## What is being asked
Your answer should consist of the lines below that hold the word "params".

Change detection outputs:
****************************************
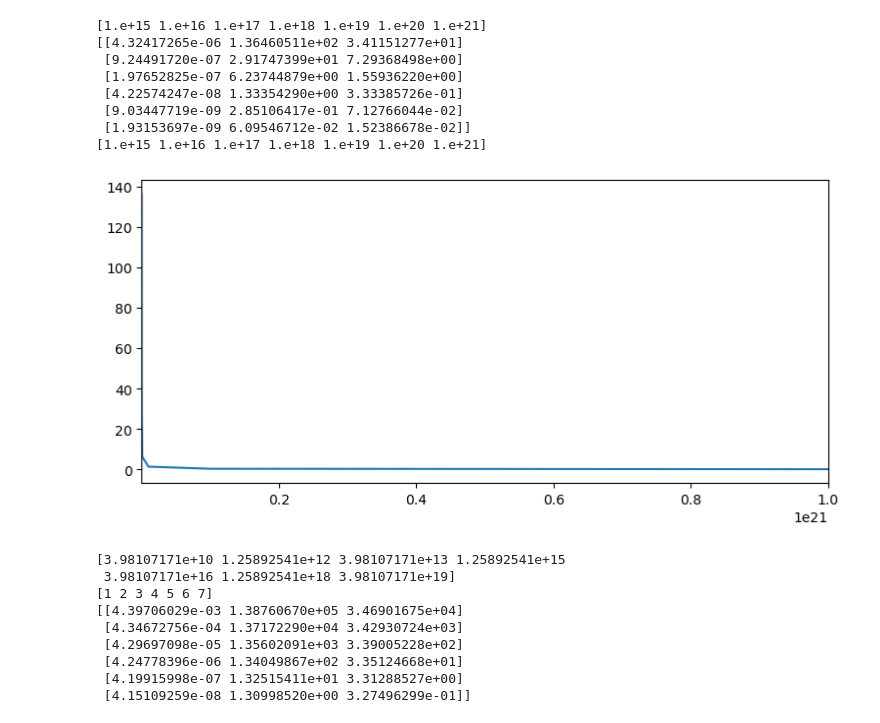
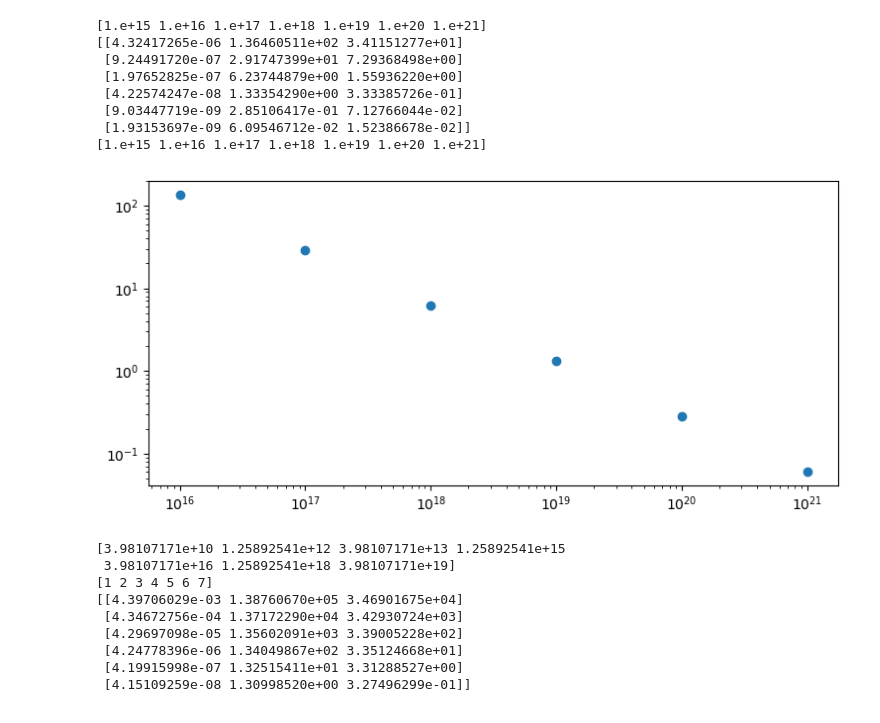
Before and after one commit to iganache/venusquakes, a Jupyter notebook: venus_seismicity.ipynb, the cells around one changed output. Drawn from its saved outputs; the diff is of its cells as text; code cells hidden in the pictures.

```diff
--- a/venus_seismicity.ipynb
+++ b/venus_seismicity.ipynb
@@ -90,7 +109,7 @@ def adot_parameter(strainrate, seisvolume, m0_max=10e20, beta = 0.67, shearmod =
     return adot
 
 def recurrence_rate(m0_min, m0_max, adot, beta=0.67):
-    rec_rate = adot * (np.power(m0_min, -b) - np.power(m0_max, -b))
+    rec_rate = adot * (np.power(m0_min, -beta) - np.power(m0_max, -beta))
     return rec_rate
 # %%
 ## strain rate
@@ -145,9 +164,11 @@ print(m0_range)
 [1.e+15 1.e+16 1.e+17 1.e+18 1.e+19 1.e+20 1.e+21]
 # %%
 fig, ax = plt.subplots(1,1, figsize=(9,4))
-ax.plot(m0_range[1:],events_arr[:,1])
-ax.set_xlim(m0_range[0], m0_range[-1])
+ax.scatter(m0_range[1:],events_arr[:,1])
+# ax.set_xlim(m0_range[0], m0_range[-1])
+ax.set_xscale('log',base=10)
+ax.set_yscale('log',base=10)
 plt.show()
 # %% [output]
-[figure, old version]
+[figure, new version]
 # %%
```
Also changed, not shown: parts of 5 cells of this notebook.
****************************************
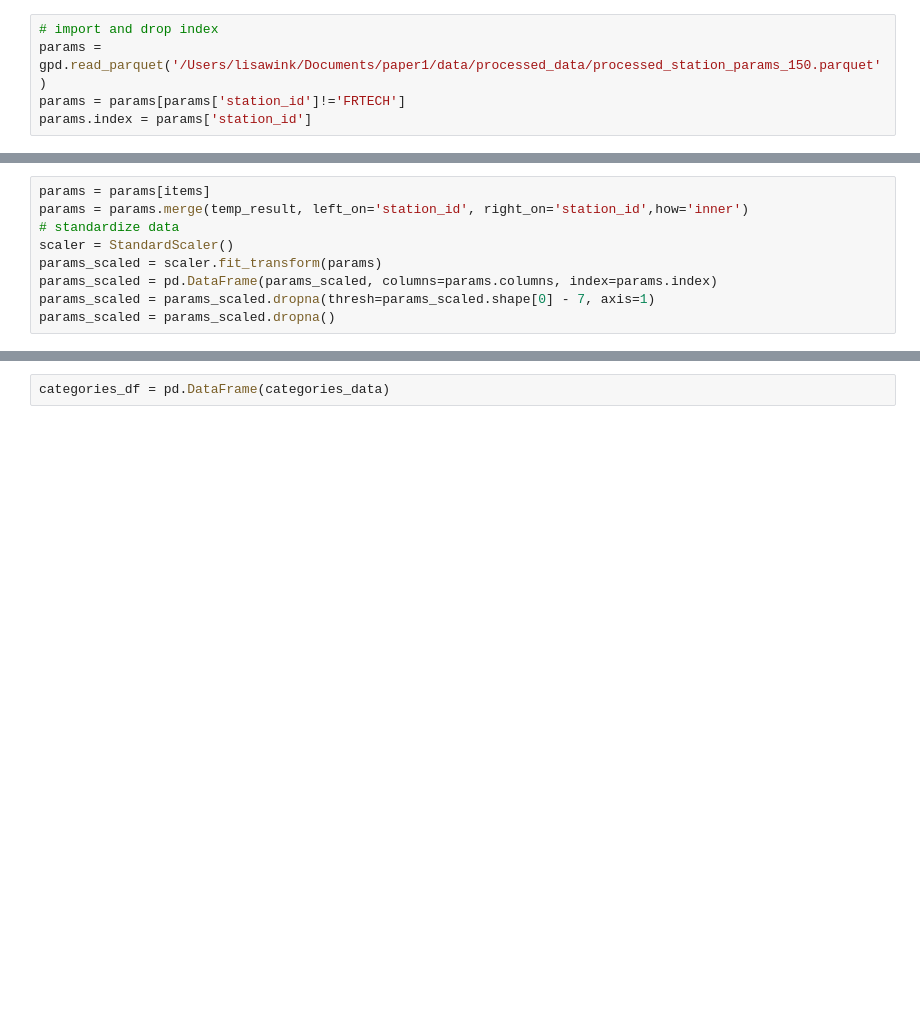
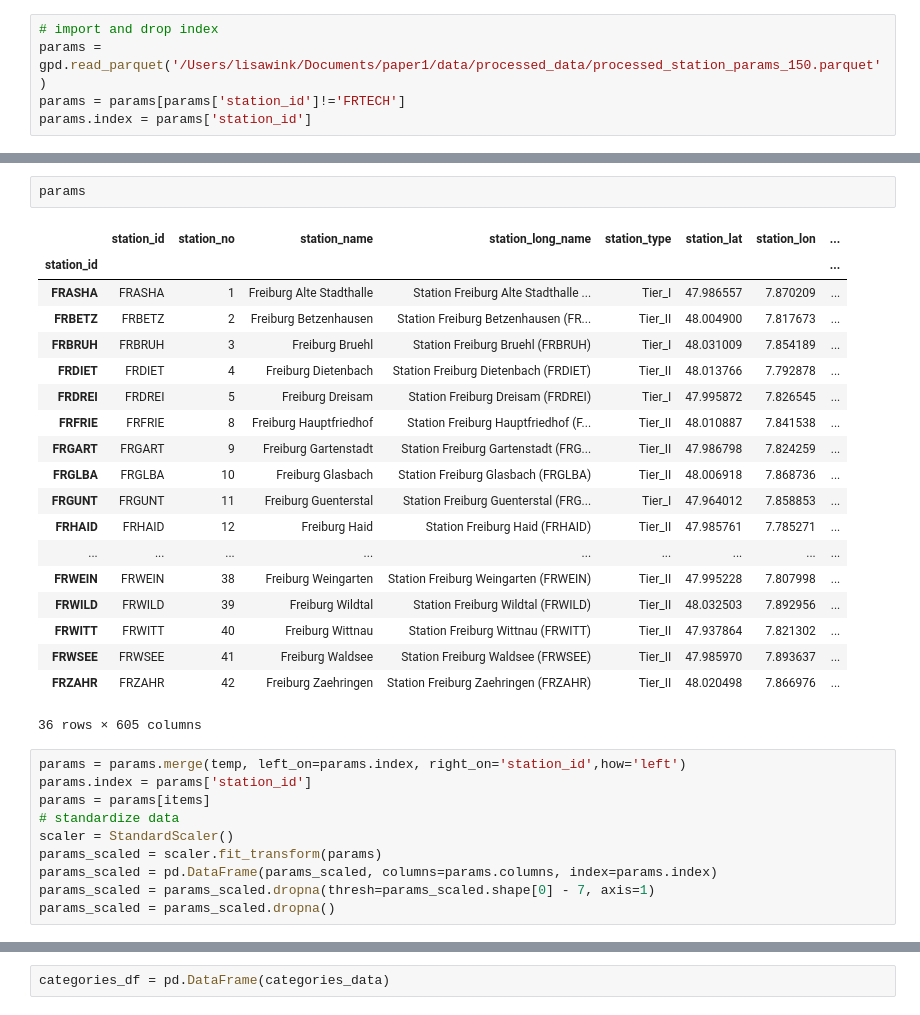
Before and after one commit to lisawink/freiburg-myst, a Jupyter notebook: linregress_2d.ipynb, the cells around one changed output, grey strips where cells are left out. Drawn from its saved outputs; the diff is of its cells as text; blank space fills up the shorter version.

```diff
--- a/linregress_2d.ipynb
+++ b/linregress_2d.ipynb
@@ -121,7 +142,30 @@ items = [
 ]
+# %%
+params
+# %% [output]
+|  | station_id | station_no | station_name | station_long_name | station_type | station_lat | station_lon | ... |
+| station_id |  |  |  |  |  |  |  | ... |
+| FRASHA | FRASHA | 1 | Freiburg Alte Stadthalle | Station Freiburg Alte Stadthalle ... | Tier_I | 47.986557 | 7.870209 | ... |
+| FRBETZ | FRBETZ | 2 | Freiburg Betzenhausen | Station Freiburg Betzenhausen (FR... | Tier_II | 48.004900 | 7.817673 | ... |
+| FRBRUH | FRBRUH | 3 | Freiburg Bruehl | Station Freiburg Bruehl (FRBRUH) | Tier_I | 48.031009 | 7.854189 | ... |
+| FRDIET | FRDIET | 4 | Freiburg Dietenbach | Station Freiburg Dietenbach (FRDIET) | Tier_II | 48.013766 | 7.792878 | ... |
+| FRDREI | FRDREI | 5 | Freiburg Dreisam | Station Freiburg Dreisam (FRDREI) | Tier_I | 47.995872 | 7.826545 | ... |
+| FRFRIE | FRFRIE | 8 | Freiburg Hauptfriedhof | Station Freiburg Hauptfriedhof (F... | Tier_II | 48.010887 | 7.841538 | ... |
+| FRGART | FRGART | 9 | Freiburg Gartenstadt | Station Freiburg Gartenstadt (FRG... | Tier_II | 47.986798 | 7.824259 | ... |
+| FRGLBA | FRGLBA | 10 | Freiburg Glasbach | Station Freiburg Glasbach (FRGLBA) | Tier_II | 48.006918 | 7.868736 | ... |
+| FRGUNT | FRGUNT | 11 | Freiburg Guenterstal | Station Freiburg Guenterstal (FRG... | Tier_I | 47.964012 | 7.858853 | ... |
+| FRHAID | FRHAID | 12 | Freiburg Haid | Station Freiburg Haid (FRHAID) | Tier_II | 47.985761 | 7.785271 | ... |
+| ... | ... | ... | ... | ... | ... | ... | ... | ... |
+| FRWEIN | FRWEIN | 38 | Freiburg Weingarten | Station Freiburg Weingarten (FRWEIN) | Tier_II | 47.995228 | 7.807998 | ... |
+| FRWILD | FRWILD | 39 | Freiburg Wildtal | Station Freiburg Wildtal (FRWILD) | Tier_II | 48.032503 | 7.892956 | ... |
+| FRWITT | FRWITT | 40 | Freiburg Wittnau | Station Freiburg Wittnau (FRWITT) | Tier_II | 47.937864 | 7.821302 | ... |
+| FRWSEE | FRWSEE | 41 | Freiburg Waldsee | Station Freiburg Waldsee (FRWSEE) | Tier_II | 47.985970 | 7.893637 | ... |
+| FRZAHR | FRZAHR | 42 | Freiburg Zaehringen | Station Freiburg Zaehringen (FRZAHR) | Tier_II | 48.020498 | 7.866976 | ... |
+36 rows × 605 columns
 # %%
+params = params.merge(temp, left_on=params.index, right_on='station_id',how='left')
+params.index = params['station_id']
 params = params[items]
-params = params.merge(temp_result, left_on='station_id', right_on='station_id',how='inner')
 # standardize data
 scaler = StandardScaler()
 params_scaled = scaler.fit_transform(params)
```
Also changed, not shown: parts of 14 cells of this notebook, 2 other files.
****************************************
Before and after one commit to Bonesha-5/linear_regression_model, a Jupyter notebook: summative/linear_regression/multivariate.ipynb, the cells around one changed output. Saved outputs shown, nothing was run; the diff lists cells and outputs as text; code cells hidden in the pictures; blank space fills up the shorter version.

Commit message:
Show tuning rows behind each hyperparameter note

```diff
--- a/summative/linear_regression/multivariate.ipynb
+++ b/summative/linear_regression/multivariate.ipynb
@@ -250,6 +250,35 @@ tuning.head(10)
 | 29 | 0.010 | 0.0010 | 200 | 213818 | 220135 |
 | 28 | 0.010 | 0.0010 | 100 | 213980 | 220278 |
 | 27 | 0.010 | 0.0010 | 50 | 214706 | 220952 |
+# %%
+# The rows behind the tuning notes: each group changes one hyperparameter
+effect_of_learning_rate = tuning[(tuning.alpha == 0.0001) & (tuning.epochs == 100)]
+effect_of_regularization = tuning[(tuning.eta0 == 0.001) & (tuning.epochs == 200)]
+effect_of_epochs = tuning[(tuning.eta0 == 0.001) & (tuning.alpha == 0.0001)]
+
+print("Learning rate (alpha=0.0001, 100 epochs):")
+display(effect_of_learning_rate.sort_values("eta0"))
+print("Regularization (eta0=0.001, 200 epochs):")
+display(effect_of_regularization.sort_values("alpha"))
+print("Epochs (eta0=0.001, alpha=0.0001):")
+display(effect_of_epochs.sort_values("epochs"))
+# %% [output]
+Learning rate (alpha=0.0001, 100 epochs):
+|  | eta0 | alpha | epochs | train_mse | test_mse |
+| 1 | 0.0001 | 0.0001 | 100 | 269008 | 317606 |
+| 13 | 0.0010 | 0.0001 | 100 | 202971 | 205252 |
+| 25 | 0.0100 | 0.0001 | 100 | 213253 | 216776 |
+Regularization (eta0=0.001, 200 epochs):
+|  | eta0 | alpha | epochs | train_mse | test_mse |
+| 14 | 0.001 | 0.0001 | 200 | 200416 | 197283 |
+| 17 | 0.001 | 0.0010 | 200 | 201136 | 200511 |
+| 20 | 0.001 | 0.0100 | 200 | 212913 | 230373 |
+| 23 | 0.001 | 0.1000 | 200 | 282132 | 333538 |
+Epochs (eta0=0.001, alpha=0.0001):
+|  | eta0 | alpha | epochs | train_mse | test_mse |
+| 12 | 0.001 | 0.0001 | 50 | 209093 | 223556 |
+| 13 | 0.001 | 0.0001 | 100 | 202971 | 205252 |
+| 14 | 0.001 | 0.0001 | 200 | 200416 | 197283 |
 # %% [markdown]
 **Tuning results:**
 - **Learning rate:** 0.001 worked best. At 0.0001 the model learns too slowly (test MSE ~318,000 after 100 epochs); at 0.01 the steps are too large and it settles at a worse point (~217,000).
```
****************************************
## Exercise answer
+params
+params = params.merge(temp, left_on=params.index, right_on='station_id',how='left')
+params.index = params['station_id']
 params = params[items]
-params = params.merge(temp_result, left_on='station_id', right_on='station_id',how='inner')
 params_scaled = scaler.fit_transform(params)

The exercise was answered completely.